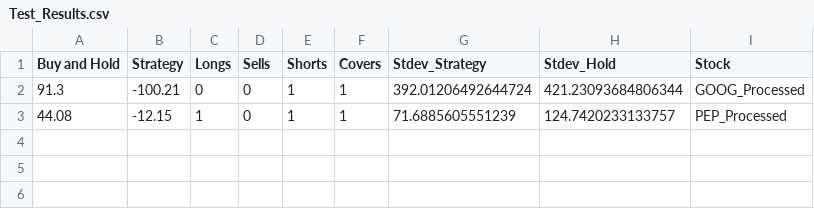
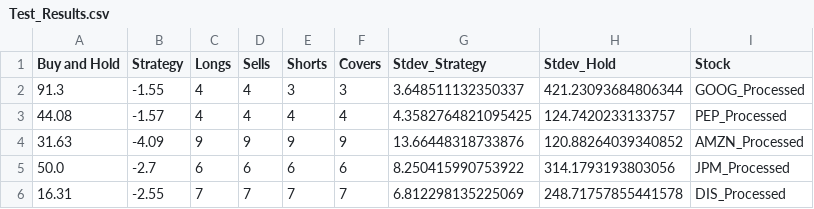
Before and after one commit to QFinUWA/2022-Mean-Reversion-Buy-Hold, a CSV file: results/Test_Results.csv, drawn as a sheet.

```diff
--- a/results/Test_Results.csv
+++ b/results/Test_Results.csv
@@ -1,3 +1,6 @@
 Buy and Hold,Strategy,Longs,Sells,Shorts,Covers,Stdev_Strategy,Stdev_Hold,Stock
-91.3,-100.21,0,0,1,1,392.01206492644724,421.23093684806344,GOOG_Processed
-44.08,-12.15,1,0,1,1,71.6885605551239,124.7420233133757,PEP_Processed
+91.3,-1.55,4,4,3,3,3.648511132350337,421.23093684806344,GOOG_Processed
+44.08,-1.57,4,4,4,4,4.3582764821095425,124.7420233133757,PEP_Processed
+31.63,-4.09,9,9,9,9,13.66448318733876,120.88264039340852,AMZN_Processed
+50.0,-2.7,6,6,6,6,8.250415990753922,314.1793193803056,JPM_Processed
+16.31,-2.55,7,7,7,7,6.812298135225069,248.71757855441578,DIS_Processed
```
Also changed, not shown: 6 other files.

**********

> **ACTION ITEM**
Check each line above for the string "Hold" and return those that contain it.

> **SOLUTION TO THIS TASK**
Before and after one commit to QFinUWA/2022-Mean-Reversion-Buy-Hold, a CSV file: results/Test_Results.csv, drawn as a sheet.
 Buy and Hold,Strategy,Longs,Sells,Shorts,Covers,Stdev_Strategy,Stdev_Hold,Stock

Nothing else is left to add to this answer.